Posted by Center for Individualized Medicine (@samuelsmith5209) · Thu, Aug 28 at 11:12am CST
Microbiome Medicine is Sometimes a Hard Pill to Swallow
Article Originally Featured on NationalGeographic.com
Written by: Carl Zimmer
At a microbiology conference, a scientist was giving a lecture about the microbiome–the microbes that live harmlessly inside of us. She described one unusual case she was involved in where a doctor named Alexander Khoruts used the microbiome to save a patient’s life. The patient had taken antibiotics for a lung infection. While the drugs cleared that infection, they also disrupted the ecology of her gut, allowing a life-threatening species of bacteria called Clostridium difficile to take over. The pathogen was causing horrific levels of diarrhea. Khoruts couldn’t stop it, because it was resistant to every antibiotic he tried.
So Khoruts decided to use an obscure method: the fecal transplant. He took some stool from the patient’s husband, mixed it with water, and delivered it to her large intestines like a suppository. In a matter of days she was recovering.
Since I first heard about these transplants in 2010, they’ve hit the big time. Last year, a team of Danish and Finnish doctors reported clinical trials in which the transplants 94 percent effective against C. difficile. It appears that some species in the transplant from a healthy gut will grow quickly and outcompete the pathogen, returning a sick person’s intestines to its former state. Scientists have been exploring using fecal transplants for other disorders of the gut, along with conditions beyond the gut, such as diabetes and obesity.
But there are many obstacles left to putting fecal transplants into widespread practice.

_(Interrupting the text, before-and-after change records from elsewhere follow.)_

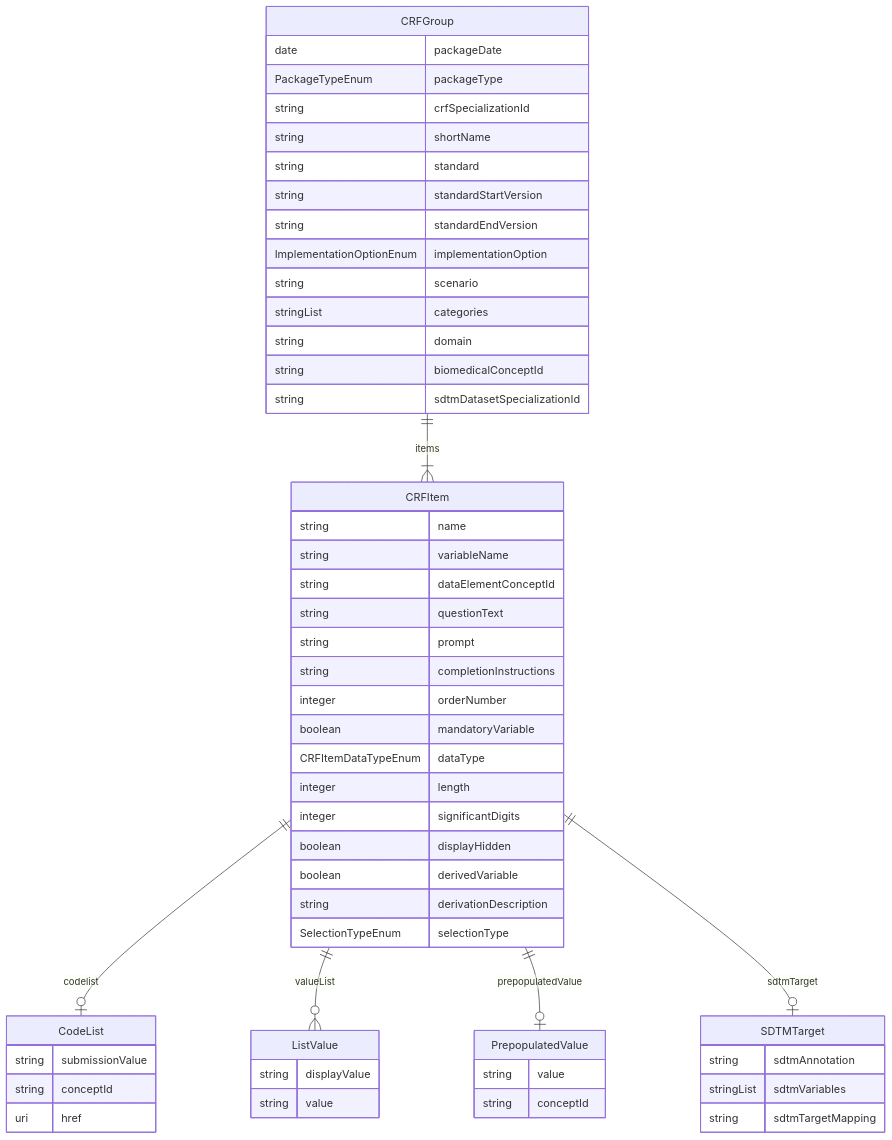
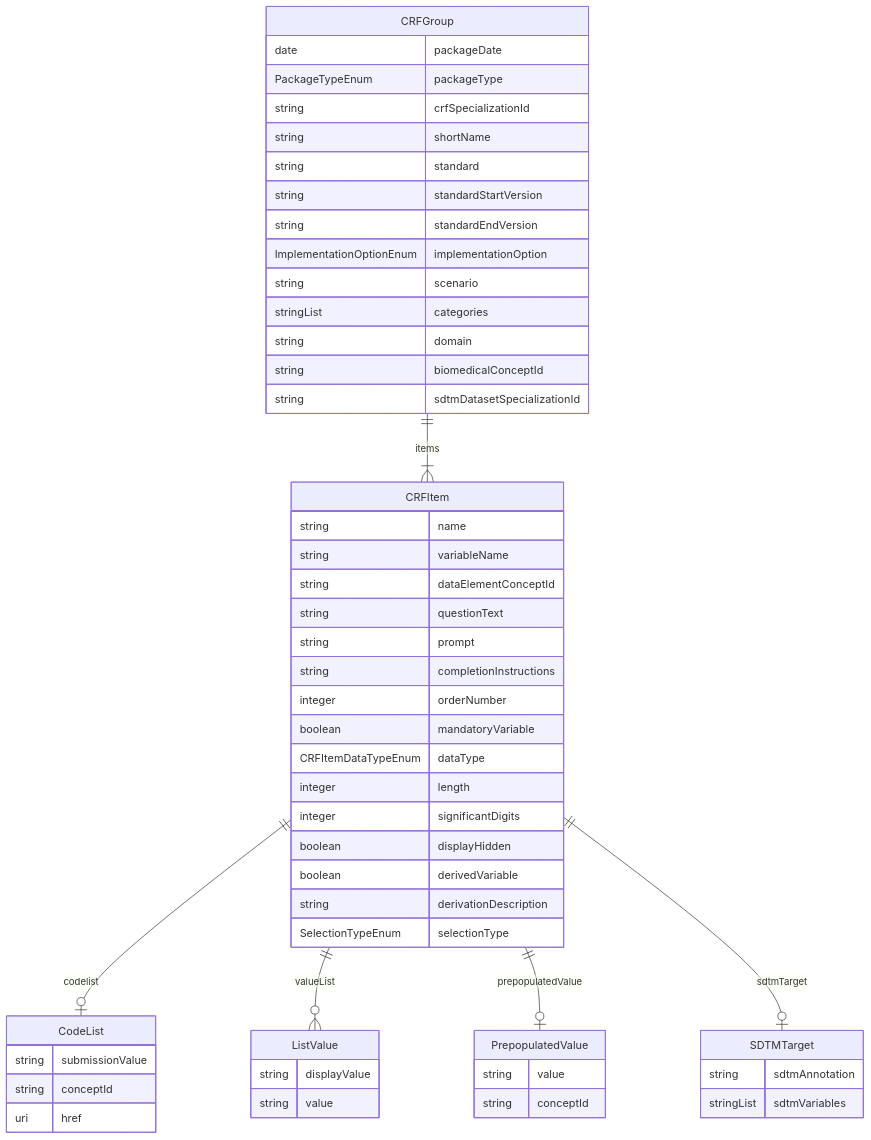
Before and after one commit to cdisc-org/COSMoS: the diagram in model/cosmos_crf_model.md, drawn with Mermaid. The commit also changed 17 other files, not shown here.

Commit message:
remove sdtm_mapping from crf

````diff
--- a/model/cosmos_crf_model.md
+++ b/model/cosmos_crf_model.md
@@ -1,60 +1,59 @@
 ```mermaid
 erDiagram
 CRFGroup {
     date packageDate  
     PackageTypeEnum packageType  
     string crfSpecializationId  
     string shortName  
     string standard  
     string standardStartVersion  
     string standardEndVersion  
     ImplementationOptionEnum implementationOption  
     string scenario  
     stringList categories  
     string domain  
     string biomedicalConceptId  
     string sdtmDatasetSpecializationId  
 }
 CRFItem {
     string name  
     string variableName  
     string dataElementConceptId  
     string questionText  
     string prompt  
     string completionInstructions  
     integer orderNumber  
     boolean mandatoryVariable  
     CRFItemDataTypeEnum dataType  
     integer length  
     integer significantDigits  
     boolean displayHidden  
     boolean derivedVariable  
     string derivationDescription  
     SelectionTypeEnum selectionType  
 }
 ListValue {
     string displayValue  
     string value  
 }
 PrepopulatedValue {
     string value  
     string conceptId  
 }
 CodeList {
     string submissionValue  
     string conceptId  
     uri href  
 }
 SDTMTarget {
     string sdtmAnnotation  
     stringList sdtmVariables  
-    string sdtmTargetMapping  
 }
 
 CRFGroup ||--}| CRFItem : "items"
 CRFItem ||--|o CodeList : "codelist"
 CRFItem ||--}o ListValue : "valueList"
 CRFItem ||--|o PrepopulatedValue : "prepopulatedValue"
 CRFItem ||--|o SDTMTarget : "sdtmTarget"
 
 ```
````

For one thing, the FDA is very cautious with this kind of living medicine. For another thing, fecal transplants are conceptually crude. Doctors simply give a patient a random sample of hundreds of different species from a healthy person’s gut, assuming that at least some of them will restore the patient to health. When the patients get better, they can’t say precisely why.
Read the full article here.